[Web interface edit records]
▼

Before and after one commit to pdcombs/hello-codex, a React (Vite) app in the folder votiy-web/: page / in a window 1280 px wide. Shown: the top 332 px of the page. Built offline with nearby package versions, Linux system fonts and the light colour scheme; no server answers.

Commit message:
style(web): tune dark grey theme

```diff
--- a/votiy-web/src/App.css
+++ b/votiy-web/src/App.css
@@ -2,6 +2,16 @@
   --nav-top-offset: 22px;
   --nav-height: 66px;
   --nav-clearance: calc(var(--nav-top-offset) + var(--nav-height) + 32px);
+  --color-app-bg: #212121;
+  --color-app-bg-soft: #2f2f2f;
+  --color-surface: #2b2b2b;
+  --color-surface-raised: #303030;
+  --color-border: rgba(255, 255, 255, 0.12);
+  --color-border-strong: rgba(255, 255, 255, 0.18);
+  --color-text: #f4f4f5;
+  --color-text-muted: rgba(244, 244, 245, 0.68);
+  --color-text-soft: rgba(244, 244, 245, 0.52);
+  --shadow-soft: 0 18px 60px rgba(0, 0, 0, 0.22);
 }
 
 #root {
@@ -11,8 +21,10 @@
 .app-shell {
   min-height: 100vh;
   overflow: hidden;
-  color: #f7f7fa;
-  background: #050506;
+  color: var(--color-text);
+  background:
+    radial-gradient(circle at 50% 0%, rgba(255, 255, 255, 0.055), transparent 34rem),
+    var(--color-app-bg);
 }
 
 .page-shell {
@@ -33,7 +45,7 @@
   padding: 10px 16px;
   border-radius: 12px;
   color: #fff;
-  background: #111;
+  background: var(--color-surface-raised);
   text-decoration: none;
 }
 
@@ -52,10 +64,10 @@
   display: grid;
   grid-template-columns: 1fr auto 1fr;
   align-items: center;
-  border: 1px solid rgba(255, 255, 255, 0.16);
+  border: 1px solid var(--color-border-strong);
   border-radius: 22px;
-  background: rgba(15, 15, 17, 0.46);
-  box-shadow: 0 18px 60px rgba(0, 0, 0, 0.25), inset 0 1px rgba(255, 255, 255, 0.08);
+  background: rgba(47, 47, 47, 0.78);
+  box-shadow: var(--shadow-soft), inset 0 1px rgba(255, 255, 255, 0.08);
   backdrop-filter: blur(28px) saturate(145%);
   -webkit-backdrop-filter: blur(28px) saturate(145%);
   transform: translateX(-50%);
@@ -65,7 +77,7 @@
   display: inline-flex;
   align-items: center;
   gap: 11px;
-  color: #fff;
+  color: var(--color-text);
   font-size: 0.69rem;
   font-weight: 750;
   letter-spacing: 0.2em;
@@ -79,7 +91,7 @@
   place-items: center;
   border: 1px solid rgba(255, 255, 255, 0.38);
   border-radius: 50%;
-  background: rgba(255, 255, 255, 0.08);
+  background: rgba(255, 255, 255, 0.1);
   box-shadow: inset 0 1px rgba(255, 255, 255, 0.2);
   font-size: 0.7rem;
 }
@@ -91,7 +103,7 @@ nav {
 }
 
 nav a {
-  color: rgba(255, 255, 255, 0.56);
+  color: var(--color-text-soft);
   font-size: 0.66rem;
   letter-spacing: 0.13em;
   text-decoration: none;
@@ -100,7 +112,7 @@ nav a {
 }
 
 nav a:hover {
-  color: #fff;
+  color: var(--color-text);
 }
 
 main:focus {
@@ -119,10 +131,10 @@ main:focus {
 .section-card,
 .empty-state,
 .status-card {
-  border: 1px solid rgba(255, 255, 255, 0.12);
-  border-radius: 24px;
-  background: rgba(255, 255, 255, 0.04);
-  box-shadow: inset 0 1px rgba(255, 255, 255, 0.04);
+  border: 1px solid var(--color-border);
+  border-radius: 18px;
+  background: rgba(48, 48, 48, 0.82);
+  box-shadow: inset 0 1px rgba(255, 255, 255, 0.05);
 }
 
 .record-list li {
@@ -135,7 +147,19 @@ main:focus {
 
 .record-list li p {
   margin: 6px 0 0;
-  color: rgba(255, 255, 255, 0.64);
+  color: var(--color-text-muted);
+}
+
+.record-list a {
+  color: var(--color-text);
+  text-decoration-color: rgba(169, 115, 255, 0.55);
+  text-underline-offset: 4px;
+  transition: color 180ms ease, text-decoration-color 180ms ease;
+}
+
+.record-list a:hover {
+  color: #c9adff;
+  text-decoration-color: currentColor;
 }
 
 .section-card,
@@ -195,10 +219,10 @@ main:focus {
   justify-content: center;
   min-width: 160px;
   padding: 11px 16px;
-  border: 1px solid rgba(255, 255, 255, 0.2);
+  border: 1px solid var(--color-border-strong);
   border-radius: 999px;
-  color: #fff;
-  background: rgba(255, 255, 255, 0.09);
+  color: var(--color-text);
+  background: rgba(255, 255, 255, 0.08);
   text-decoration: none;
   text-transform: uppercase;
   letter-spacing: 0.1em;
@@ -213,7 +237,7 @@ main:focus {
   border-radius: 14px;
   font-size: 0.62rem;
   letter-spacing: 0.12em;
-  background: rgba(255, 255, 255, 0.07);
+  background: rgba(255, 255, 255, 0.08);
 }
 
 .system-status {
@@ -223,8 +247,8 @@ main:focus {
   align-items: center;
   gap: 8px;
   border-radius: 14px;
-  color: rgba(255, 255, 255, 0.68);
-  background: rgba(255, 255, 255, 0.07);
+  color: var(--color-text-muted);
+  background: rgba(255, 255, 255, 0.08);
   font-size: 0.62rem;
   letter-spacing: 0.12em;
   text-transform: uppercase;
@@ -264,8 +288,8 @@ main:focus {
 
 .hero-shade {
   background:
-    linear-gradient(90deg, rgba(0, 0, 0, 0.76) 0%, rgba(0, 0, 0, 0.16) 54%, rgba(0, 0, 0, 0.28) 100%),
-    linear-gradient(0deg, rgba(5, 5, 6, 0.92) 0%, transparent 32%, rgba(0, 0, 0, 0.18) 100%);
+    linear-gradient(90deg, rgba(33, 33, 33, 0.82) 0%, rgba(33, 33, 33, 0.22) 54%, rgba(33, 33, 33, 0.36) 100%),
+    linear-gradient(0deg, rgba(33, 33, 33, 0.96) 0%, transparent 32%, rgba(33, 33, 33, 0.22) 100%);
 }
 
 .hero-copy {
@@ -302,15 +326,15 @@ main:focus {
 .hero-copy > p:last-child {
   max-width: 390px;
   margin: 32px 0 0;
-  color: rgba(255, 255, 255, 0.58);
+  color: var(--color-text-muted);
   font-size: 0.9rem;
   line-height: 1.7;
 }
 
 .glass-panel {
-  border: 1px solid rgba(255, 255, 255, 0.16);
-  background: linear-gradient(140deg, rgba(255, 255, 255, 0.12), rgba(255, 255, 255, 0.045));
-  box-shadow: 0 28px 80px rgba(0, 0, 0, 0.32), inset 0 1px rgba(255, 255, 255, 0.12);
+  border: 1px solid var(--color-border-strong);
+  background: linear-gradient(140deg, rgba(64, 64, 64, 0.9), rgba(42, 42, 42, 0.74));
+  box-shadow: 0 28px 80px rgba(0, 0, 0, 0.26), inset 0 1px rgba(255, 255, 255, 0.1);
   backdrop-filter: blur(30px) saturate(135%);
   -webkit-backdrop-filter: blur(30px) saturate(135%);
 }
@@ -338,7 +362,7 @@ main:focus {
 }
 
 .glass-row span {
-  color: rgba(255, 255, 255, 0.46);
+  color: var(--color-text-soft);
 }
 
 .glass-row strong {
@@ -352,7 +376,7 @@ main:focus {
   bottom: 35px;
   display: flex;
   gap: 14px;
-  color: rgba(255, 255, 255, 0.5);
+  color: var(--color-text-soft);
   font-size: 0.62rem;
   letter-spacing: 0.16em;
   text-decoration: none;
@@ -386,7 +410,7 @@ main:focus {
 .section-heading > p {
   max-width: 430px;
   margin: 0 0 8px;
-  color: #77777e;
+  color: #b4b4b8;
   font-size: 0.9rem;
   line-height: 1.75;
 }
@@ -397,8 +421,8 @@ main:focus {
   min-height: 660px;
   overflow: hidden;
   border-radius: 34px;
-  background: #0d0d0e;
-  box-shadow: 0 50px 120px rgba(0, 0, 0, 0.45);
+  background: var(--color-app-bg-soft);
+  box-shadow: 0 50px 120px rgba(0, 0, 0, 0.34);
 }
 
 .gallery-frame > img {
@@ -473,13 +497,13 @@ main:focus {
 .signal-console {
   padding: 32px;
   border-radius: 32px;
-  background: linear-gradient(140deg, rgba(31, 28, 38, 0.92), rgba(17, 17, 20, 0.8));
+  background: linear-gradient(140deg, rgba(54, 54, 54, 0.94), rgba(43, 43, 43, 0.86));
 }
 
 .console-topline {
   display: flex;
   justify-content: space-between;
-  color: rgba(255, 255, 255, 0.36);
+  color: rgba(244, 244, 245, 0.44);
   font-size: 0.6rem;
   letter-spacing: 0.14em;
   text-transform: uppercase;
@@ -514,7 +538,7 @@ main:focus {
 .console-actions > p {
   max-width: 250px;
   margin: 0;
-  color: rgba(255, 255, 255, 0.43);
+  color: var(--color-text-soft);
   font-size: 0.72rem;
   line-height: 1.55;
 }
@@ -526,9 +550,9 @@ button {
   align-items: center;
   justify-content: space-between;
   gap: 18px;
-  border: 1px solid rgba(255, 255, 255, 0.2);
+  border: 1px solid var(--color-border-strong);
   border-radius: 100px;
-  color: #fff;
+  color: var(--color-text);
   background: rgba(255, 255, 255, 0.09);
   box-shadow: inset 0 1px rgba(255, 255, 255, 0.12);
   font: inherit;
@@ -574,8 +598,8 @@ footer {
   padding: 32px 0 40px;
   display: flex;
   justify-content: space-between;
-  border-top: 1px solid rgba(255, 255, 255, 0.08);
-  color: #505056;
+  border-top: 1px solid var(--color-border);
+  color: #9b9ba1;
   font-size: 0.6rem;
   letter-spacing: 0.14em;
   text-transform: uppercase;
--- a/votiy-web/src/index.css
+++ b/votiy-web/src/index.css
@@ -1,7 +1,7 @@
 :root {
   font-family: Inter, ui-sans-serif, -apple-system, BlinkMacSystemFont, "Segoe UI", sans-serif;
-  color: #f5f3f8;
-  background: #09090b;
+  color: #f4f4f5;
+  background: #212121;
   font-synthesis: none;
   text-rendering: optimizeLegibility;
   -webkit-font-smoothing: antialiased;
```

▲

*Exercise requirements:* The lines that mention the word "inset" should be pulled from the records above.

*Written response:*
-  box-shadow: 0 18px 60px rgba(0, 0, 0, 0.25), inset 0 1px rgba(255, 255, 255, 0.08);
+  box-shadow: var(--shadow-soft), inset 0 1px rgba(255, 255, 255, 0.08);
   box-shadow: inset 0 1px rgba(255, 255, 255, 0.2);
-  box-shadow: inset 0 1px rgba(255, 255, 255, 0.04);
+  box-shadow: inset 0 1px rgba(255, 255, 255, 0.05);
-  box-shadow: 0 28px 80px rgba(0, 0, 0, 0.32), inset 0 1px rgba(255, 255, 255, 0.12);
+  box-shadow: 0 28px 80px rgba(0, 0, 0, 0.26), inset 0 1px rgba(255, 255, 255, 0.1);
   box-shadow: inset 0 1px rgba(255, 255, 255, 0.12);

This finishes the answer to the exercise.